During Charles' exile, there were three serious attempts to incite Royalist uprisings in Britain: Glencairn's Uprising in Scotland during 1653-4, Penruddock's Uprising in the West Country of 1655 and Booth's Uprising in Cheshire of 1659. All three were easily suppressed through superior military strength and, in the case of the English uprisings, an efficient intelligence network that infiltrated Royalist conspiracies and allowed the Commonwealth and Protectorate governments to stay one step ahead of their enemies. The Restoration of the monarchy in 1660 came about after the death of Oliver Cromwell when the collapse of the Protectorate resulted in a power struggle between republicans and army officers that brought political turmoil to England. Popular calls for the return of the King were given vital military backing by General Monck who, during the early months of 1660, moved cautiously from a position of support for the Commonwealth to support for the Restoration. Charles was declared rightful King of England by the newly-elected Convention Parliament on 8 May 1660 and invited to return to England. He landed at Dover on 25 May. Amid wild rejoicing across the nation, he made a triumphal entry into London on his 30th birthday, 29 May 1660. His coronation at Westminster Abbey took place on St George's Day, 1661.
The initial Restoration settlement was conciliatory. With a few exceptions, only the regicides who had participated directly in the trial and execution of Charles I in 1649 were singled out for punishment. An interim Church settlement that partly reconciled Episcopalians and Presbyterians was formulated; the validity of land sales to which the vendors had consented was confirmed. However, former Church and Crown lands were restored to their former owners and from 1661 the Cavalier Parliament enacted a more repressive religious settlement in favour of the Anglican Church. The Restoration is a distinctive period of British history, characterised by the establishment of the Royal Society for scientific research in 1662 and the rebuilding of London after the Great Fire of 1666. The re-opening of theatres resulted in the new theatrical genre known as Restoration Comedy, concerned with fashionable society and characterised by wit, cynicism and bawdy language. The loose morals associated with the Restoration Court stand in marked contrast to the sobriety of Charles I's reign and the Cromwellian régime.
Ronald Hutton, Charles II, King of England, Scotland & Ireland, 1989

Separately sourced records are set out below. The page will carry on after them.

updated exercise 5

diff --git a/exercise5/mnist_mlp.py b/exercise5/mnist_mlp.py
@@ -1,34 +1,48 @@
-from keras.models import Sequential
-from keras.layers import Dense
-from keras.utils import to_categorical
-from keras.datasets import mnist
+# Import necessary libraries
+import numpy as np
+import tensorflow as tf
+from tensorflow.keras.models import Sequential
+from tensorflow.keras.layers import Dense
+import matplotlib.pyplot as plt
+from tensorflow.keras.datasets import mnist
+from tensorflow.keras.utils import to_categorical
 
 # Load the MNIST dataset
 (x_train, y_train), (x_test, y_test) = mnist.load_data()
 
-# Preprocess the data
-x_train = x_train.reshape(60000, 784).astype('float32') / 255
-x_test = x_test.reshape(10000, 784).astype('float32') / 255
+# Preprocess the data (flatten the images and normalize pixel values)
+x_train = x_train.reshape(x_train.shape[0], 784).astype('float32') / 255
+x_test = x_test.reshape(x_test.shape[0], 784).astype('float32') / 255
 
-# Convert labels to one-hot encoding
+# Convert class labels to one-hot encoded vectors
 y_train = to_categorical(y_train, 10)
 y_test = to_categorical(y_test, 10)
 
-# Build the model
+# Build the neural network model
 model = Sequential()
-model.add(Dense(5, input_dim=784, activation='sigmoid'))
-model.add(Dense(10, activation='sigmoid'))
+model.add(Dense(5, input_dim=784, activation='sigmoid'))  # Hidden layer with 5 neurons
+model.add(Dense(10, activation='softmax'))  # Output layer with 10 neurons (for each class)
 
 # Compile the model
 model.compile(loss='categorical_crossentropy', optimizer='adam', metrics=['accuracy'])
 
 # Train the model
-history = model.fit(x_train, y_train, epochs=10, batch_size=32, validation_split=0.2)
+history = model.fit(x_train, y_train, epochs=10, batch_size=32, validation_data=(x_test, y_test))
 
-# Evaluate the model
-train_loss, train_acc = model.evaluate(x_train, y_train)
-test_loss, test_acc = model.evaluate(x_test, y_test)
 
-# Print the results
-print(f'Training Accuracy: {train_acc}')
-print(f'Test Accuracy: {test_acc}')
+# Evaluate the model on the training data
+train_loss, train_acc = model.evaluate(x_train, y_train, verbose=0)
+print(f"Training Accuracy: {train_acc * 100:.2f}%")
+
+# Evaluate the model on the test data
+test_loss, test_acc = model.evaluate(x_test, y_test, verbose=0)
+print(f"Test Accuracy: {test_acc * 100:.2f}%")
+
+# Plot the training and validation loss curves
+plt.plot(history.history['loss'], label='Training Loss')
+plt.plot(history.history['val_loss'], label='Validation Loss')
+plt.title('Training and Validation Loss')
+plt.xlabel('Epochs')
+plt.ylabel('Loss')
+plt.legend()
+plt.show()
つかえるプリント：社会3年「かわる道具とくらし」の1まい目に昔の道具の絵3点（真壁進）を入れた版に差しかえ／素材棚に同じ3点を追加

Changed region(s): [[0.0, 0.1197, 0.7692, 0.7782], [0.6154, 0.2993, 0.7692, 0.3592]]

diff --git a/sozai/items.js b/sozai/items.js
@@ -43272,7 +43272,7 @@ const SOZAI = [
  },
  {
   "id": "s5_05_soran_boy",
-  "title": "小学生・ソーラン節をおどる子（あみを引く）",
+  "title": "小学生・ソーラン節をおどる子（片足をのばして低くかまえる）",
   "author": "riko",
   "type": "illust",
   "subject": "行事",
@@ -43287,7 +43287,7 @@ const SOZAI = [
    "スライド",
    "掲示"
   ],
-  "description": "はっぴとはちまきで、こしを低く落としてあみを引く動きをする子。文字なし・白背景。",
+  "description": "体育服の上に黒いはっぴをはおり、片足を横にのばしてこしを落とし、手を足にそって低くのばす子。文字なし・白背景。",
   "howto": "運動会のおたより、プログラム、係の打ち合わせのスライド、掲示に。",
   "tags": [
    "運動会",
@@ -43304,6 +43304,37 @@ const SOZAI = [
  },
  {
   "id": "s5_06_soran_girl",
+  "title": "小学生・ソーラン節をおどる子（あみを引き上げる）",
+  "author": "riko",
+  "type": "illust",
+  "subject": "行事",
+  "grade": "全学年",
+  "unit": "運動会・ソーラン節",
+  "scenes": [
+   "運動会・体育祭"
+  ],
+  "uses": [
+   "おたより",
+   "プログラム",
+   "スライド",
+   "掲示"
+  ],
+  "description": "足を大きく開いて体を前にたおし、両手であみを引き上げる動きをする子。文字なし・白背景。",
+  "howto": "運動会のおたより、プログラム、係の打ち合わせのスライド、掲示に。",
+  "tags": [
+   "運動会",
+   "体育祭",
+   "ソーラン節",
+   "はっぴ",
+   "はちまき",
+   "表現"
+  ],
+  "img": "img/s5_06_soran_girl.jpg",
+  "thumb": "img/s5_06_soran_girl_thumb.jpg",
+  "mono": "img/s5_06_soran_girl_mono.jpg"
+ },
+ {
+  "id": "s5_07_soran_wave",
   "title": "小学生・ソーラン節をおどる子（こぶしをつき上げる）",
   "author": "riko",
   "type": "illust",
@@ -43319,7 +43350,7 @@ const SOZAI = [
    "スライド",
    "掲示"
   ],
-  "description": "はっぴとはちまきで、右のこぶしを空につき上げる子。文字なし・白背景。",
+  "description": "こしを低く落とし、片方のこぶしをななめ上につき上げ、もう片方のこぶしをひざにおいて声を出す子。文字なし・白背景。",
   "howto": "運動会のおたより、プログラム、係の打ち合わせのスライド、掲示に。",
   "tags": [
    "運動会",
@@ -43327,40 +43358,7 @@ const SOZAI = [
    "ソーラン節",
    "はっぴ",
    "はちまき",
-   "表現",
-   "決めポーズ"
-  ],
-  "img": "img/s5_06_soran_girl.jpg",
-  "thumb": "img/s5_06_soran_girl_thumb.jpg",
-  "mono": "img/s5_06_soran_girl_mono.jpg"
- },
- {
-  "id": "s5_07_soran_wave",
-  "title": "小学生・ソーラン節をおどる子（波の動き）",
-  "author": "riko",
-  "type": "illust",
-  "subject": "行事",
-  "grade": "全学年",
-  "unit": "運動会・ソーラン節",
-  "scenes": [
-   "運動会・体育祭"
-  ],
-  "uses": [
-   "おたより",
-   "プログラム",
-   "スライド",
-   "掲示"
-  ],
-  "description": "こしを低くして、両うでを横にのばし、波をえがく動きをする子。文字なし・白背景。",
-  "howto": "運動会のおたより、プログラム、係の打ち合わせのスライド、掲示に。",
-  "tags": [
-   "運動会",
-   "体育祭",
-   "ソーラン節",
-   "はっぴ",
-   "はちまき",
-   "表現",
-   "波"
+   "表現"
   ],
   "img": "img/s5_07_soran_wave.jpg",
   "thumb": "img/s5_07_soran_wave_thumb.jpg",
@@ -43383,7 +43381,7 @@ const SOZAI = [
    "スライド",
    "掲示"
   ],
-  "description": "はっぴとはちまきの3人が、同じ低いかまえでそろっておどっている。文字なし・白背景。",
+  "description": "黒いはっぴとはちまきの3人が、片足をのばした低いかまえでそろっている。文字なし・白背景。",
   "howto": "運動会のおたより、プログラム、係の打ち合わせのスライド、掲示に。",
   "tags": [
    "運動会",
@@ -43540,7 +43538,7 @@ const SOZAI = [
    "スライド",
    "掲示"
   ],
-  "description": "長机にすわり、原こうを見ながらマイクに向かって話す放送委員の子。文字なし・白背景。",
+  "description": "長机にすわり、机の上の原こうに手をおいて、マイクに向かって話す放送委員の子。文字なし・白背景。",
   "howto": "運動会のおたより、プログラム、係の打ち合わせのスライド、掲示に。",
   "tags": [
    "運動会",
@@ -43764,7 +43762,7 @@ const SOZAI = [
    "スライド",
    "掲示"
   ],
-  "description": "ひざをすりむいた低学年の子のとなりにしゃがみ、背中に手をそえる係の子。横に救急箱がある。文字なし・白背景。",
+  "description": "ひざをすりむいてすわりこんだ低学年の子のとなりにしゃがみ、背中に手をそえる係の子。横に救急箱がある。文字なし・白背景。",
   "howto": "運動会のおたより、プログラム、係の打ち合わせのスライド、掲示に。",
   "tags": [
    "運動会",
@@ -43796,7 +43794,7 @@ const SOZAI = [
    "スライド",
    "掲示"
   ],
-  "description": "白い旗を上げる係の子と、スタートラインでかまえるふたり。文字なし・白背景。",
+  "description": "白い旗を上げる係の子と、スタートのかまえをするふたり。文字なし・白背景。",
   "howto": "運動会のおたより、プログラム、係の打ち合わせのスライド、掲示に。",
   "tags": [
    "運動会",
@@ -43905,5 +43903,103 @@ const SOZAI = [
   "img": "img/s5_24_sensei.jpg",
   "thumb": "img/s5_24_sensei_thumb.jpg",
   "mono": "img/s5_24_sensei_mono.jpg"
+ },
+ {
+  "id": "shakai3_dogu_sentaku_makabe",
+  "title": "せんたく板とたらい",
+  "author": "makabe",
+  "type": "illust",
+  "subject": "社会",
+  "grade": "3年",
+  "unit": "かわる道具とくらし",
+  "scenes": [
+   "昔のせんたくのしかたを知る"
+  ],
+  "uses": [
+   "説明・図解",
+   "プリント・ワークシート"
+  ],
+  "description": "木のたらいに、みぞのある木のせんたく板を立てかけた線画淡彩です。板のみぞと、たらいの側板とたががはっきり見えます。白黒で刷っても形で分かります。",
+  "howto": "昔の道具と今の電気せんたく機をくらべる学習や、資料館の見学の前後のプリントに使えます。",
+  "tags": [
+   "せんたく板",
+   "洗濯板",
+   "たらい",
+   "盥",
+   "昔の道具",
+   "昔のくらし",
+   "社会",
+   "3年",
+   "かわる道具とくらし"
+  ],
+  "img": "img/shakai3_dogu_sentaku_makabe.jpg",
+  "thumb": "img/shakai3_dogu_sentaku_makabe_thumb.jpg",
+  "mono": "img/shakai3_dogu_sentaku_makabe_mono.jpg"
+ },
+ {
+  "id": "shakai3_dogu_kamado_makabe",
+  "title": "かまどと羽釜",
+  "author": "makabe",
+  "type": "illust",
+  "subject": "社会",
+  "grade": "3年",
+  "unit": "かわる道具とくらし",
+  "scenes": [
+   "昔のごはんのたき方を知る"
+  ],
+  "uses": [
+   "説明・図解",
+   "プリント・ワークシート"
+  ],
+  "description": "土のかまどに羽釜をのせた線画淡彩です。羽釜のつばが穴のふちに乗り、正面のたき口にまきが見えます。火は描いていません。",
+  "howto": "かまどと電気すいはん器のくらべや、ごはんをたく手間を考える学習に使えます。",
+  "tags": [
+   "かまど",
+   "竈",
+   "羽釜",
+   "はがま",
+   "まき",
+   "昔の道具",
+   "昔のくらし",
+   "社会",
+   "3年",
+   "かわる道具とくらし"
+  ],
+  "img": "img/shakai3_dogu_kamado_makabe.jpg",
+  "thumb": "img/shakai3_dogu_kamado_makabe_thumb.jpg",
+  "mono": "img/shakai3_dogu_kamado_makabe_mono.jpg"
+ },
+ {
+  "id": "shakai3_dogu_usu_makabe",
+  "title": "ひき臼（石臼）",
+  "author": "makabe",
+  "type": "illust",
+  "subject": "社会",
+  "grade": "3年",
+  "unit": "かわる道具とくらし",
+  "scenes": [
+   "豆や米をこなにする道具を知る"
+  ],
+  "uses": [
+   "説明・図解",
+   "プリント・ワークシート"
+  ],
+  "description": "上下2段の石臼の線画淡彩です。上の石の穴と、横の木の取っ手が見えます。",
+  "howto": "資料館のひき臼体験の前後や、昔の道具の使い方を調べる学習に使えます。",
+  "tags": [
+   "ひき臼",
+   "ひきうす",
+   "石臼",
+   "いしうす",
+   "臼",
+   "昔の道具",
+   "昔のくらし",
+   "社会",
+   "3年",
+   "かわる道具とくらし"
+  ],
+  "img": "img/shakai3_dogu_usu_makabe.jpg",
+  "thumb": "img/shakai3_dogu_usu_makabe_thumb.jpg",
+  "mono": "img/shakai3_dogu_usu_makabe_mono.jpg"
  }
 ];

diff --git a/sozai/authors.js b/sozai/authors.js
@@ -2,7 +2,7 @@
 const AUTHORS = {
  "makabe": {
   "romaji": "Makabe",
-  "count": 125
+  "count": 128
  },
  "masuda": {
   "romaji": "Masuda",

Paul Seaward, Charles II, King of England, Scotland & Ireland, Oxford DNB, 2004
David Underdown, Royalist Conspiracy in England 1649-60, 1960
A.W. Ward, Charles II, King of England, Scotland & Ireland, DNB, 1887